** DATA EXTRACTS follows **
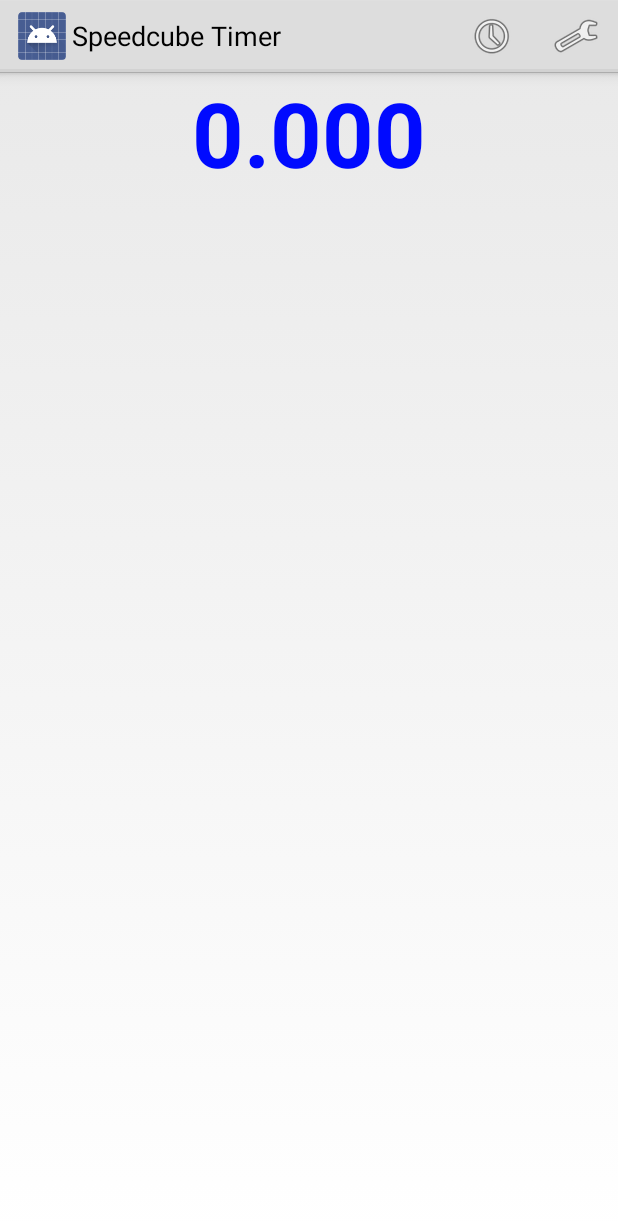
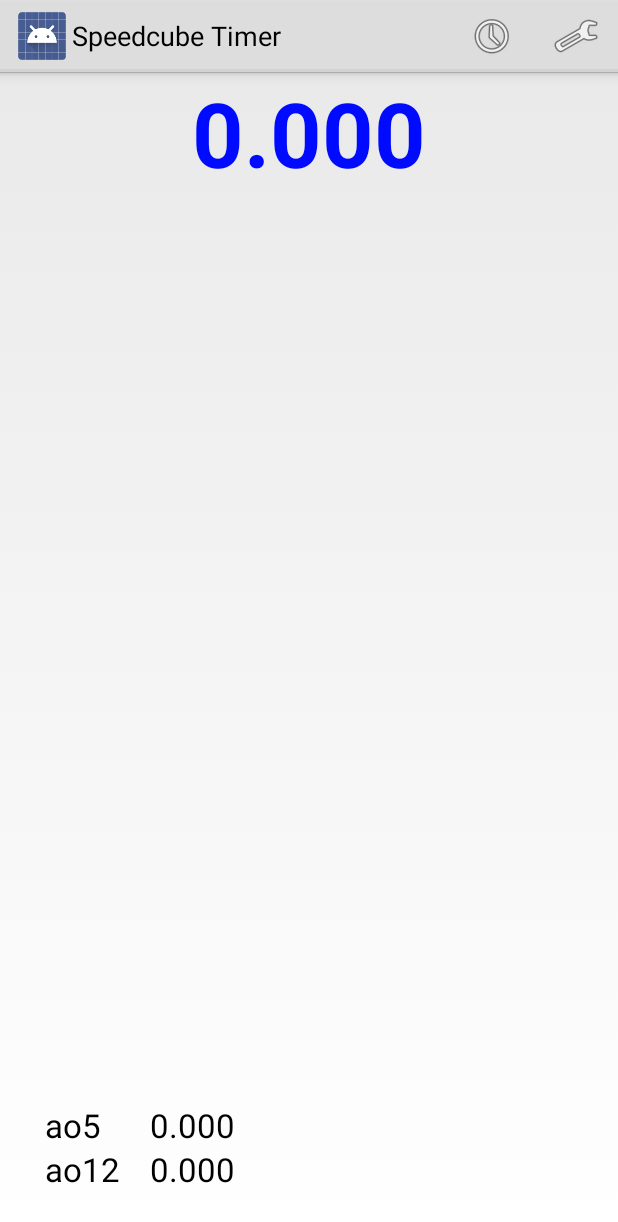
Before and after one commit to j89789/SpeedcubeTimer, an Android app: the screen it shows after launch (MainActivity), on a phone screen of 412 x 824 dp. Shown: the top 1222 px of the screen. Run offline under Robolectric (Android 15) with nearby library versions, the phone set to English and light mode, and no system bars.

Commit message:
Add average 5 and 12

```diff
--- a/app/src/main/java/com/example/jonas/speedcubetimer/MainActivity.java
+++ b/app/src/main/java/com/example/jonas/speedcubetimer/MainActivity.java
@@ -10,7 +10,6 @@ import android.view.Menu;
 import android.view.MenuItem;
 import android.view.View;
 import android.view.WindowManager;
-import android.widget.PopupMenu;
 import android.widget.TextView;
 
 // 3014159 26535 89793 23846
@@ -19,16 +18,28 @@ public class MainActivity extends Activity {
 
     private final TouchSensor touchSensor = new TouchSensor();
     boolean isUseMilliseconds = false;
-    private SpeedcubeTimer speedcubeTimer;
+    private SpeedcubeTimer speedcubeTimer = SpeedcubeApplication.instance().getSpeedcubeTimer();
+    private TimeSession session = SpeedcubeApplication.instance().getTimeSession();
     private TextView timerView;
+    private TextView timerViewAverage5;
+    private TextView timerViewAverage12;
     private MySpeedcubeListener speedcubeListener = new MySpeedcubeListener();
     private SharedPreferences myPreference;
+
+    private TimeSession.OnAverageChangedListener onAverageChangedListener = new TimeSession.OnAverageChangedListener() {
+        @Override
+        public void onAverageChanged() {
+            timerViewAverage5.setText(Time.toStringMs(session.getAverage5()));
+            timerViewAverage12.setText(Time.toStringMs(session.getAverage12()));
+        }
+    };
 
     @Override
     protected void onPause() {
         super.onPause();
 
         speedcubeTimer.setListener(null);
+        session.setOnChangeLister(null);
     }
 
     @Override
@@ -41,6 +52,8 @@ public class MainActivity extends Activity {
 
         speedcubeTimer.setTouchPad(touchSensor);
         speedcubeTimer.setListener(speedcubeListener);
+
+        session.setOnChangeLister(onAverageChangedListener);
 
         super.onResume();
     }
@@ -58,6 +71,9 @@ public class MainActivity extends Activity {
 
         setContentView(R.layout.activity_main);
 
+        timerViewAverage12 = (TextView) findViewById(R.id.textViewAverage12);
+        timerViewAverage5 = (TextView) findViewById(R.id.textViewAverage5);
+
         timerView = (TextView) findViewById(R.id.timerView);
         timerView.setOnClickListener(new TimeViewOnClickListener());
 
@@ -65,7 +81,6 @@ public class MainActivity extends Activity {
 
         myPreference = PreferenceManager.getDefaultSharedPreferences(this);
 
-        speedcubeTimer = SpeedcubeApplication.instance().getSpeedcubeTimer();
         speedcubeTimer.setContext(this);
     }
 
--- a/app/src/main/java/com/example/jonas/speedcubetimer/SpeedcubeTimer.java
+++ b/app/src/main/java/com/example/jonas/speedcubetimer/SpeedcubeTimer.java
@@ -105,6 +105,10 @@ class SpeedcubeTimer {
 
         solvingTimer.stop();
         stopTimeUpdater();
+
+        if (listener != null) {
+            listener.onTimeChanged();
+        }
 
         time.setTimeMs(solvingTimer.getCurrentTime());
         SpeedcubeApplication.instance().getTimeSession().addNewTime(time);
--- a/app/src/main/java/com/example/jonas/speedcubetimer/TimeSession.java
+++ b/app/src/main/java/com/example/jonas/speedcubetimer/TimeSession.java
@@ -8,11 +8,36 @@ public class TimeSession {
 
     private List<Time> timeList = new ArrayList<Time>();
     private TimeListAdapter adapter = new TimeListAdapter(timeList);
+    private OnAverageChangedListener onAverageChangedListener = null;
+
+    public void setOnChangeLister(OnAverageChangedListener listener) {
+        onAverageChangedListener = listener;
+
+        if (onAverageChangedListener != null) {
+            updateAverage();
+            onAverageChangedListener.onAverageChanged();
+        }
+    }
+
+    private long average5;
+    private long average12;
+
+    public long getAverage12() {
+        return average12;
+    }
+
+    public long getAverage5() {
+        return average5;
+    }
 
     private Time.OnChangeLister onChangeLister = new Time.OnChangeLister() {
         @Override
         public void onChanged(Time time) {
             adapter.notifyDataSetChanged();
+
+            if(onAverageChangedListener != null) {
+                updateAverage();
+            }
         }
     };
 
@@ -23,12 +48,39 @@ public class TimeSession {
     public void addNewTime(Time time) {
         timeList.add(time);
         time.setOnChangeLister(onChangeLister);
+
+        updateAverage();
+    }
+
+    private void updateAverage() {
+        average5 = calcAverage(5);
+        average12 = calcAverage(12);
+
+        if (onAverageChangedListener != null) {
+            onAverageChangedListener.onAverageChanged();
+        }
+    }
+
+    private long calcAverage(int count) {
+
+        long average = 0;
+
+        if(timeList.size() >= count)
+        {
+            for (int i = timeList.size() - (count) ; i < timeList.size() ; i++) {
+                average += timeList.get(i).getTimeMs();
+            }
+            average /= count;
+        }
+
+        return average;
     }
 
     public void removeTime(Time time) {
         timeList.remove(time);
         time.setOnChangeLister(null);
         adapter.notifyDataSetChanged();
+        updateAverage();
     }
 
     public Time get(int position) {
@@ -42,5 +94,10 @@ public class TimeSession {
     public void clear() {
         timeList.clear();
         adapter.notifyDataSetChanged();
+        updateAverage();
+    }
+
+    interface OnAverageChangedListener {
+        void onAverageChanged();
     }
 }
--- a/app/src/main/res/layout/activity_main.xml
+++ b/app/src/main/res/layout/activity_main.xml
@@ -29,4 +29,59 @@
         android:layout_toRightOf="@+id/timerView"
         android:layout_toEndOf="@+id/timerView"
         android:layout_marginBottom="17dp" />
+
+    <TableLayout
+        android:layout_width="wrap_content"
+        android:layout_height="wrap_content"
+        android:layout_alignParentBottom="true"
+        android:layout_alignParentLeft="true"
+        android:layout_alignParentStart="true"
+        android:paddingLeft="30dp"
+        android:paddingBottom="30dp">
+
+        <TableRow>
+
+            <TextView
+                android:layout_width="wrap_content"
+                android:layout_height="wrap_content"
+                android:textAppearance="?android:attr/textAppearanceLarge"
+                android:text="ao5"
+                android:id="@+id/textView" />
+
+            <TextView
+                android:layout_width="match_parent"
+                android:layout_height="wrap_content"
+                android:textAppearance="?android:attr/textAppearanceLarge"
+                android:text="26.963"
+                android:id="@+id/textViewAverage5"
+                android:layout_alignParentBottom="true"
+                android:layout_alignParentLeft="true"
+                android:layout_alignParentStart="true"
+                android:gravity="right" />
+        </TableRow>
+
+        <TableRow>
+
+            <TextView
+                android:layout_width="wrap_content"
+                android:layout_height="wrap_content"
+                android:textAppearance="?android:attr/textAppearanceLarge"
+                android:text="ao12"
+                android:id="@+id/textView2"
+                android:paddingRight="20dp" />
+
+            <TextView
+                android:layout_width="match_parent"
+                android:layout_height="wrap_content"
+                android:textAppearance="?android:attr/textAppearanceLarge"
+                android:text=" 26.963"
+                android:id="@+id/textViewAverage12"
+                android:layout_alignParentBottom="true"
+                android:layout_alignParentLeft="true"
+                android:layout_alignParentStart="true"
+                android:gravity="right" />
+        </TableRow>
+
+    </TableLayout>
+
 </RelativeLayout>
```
** End of DATA EXTRACTS **
Copy out every line of the data exactly, leaving the images behind.

**RESPONSE FOR THIS EXERCISE**
Before and after one commit to j89789/SpeedcubeTimer, an Android app: the screen it shows after launch (MainActivity), on a phone screen of 412 x 824 dp. Shown: the top 1222 px of the screen. Run offline under Robolectric (Android 15) with nearby library versions, the phone set to English and light mode, and no system bars.

Commit message:
Add average 5 and 12

```diff
--- a/app/src/main/java/com/example/jonas/speedcubetimer/MainActivity.java
+++ b/app/src/main/java/com/example/jonas/speedcubetimer/MainActivity.java
@@ -10,7 +10,6 @@ import android.view.Menu;
 import android.view.MenuItem;
 import android.view.View;
 import android.view.WindowManager;
-import android.widget.PopupMenu;
 import android.widget.TextView;
 
 // 3014159 26535 89793 23846
@@ -19,16 +18,28 @@ public class MainActivity extends Activity {
 
     private final TouchSensor touchSensor = new TouchSensor();
     boolean isUseMilliseconds = false;
-    private SpeedcubeTimer speedcubeTimer;
+    private SpeedcubeTimer speedcubeTimer = SpeedcubeApplication.instance().getSpeedcubeTimer();
+    private TimeSession session = SpeedcubeApplication.instance().getTimeSession();
     private TextView timerView;
+    private TextView timerViewAverage5;
+    private TextView timerViewAverage12;
     private MySpeedcubeListener speedcubeListener = new MySpeedcubeListener();
     private SharedPreferences myPreference;
+
+    private TimeSession.OnAverageChangedListener onAverageChangedListener = new TimeSession.OnAverageChangedListener() {
+        @Override
+        public void onAverageChanged() {
+            timerViewAverage5.setText(Time.toStringMs(session.getAverage5()));
+            timerViewAverage12.setText(Time.toStringMs(session.getAverage12()));
+        }
+    };
 
     @Override
     protected void onPause() {
         super.onPause();
 
         speedcubeTimer.setListener(null);
+        session.setOnChangeLister(null);
     }
 
     @Override
@@ -41,6 +52,8 @@ public class MainActivity extends Activity {
 
         speedcubeTimer.setTouchPad(touchSensor);
         speedcubeTimer.setListener(speedcubeListener);
+
+        session.setOnChangeLister(onAverageChangedListener);
 
         super.onResume();
     }
@@ -58,6 +71,9 @@ public class MainActivity extends Activity {
 
         setContentView(R.layout.activity_main);
 
+        timerViewAverage12 = (TextView) findViewById(R.id.textViewAverage12);
+        timerViewAverage5 = (TextView) findViewById(R.id.textViewAverage5);
+
         timerView = (TextView) findViewById(R.id.timerView);
         timerView.setOnClickListener(new TimeViewOnClickListener());
 
@@ -65,7 +81,6 @@ public class MainActivity extends Activity {
 
         myPreference = PreferenceManager.getDefaultSharedPreferences(this);
 
-        speedcubeTimer = SpeedcubeApplication.instance().getSpeedcubeTimer();
         speedcubeTimer.setContext(this);
     }
 
--- a/app/src/main/java/com/example/jonas/speedcubetimer/SpeedcubeTimer.java
+++ b/app/src/main/java/com/example/jonas/speedcubetimer/SpeedcubeTimer.java
@@ -105,6 +105,10 @@ class SpeedcubeTimer {
 
         solvingTimer.stop();
         stopTimeUpdater();
+
+        if (listener != null) {
+            listener.onTimeChanged();
+        }
 
         time.setTimeMs(solvingTimer.getCurrentTime());
         SpeedcubeApplication.instance().getTimeSession().addNewTime(time);
--- a/app/src/main/java/com/example/jonas/speedcubetimer/TimeSession.java
+++ b/app/src/main/java/com/example/jonas/speedcubetimer/TimeSession.java
@@ -8,11 +8,36 @@ public class TimeSession {
 
     private List<Time> timeList = new ArrayList<Time>();
     private TimeListAdapter adapter = new TimeListAdapter(timeList);
+    private OnAverageChangedListener onAverageChangedListener = null;
+
+    public void setOnChangeLister(OnAverageChangedListener listener) {
+        onAverageChangedListener = listener;
+
+        if (onAverageChangedListener != null) {
+            updateAverage();
+            onAverageChangedListener.onAverageChanged();
+        }
+    }
+
+    private long average5;
+    private long average12;
+
+    public long getAverage12() {
+        return average12;
+    }
+
+    public long getAverage5() {
+        return average5;
+    }
 
     private Time.OnChangeLister onChangeLister = new Time.OnChangeLister() {
         @Override
         public void onChanged(Time time) {
             adapter.notifyDataSetChanged();
+
+            if(onAverageChangedListener != null) {
+                updateAverage();
+            }
         }
     };
 
@@ -23,12 +48,39 @@ public class TimeSession {
     public void addNewTime(Time time) {
         timeList.add(time);
         time.setOnChangeLister(onChangeLister);
+
+        updateAverage();
+    }
+
+    private void updateAverage() {
+        average5 = calcAverage(5);
+        average12 = calcAverage(12);
+
+        if (onAverageChangedListener != null) {
+            onAverageChangedListener.onAverageChanged();
+        }
+    }
+
+    private long calcAverage(int count) {
+
+        long average = 0;
+
+        if(timeList.size() >= count)
+        {
+            for (int i = timeList.size() - (count) ; i < timeList.size() ; i++) {
+                average += timeList.get(i).getTimeMs();
+            }
+            average /= count;
+        }
+
+        return average;
     }
 
     public void removeTime(Time time) {
         timeList.remove(time);
         time.setOnChangeLister(null);
         adapter.notifyDataSetChanged();
+        updateAverage();
     }
 
     public Time get(int position) {
@@ -42,5 +94,10 @@ public class TimeSession {
     public void clear() {
         timeList.clear();
         adapter.notifyDataSetChanged();
+        updateAverage();
+    }
+
+    interface OnAverageChangedListener {
+        void onAverageChanged();
     }
 }
--- a/app/src/main/res/layout/activity_main.xml
+++ b/app/src/main/res/layout/activity_main.xml
@@ -29,4 +29,59 @@
         android:layout_toRightOf="@+id/timerView"
         android:layout_toEndOf="@+id/timerView"
         android:layout_marginBottom="17dp" />
+
+    <TableLayout
+        android:layout_width="wrap_content"
+        android:layout_height="wrap_content"
+        android:layout_alignParentBottom="true"
+        android:layout_alignParentLeft="true"
+        android:layout_alignParentStart="true"
+        android:paddingLeft="30dp"
+        android:paddingBottom="30dp">
+
+        <TableRow>
+
+            <TextView
+                android:layout_width="wrap_content"
+                android:layout_height="wrap_content"
+                android:textAppearance="?android:attr/textAppearanceLarge"
+                android:text="ao5"
+                android:id="@+id/textView" />
+
+            <TextView
+                android:layout_width="match_parent"
+                android:layout_height="wrap_content"
+                android:textAppearance="?android:attr/textAppearanceLarge"
+                android:text="26.963"
+                android:id="@+id/textViewAverage5"
+                android:layout_alignParentBottom="true"
+                android:layout_alignParentLeft="true"
+                android:layout_alignParentStart="true"
+                android:gravity="right" />
+        </TableRow>
+
+        <TableRow>
+
+            <TextView
+                android:layout_width="wrap_content"
+                android:layout_height="wrap_content"
+                android:textAppearance="?android:attr/textAppearanceLarge"
+                android:text="ao12"
+                android:id="@+id/textView2"
+                android:paddingRight="20dp" />
+
+            <TextView
+                android:layout_width="match_parent"
+                android:layout_height="wrap_content"
+                android:textAppearance="?android:attr/textAppearanceLarge"
+                android:text=" 26.963"
+                android:id="@+id/textViewAverage12"
+                android:layout_alignParentBottom="true"
+                android:layout_alignParentLeft="true"
+                android:layout_alignParentStart="true"
+                android:gravity="right" />
+        </TableRow>
+
+    </TableLayout>
+
 </RelativeLayout>
```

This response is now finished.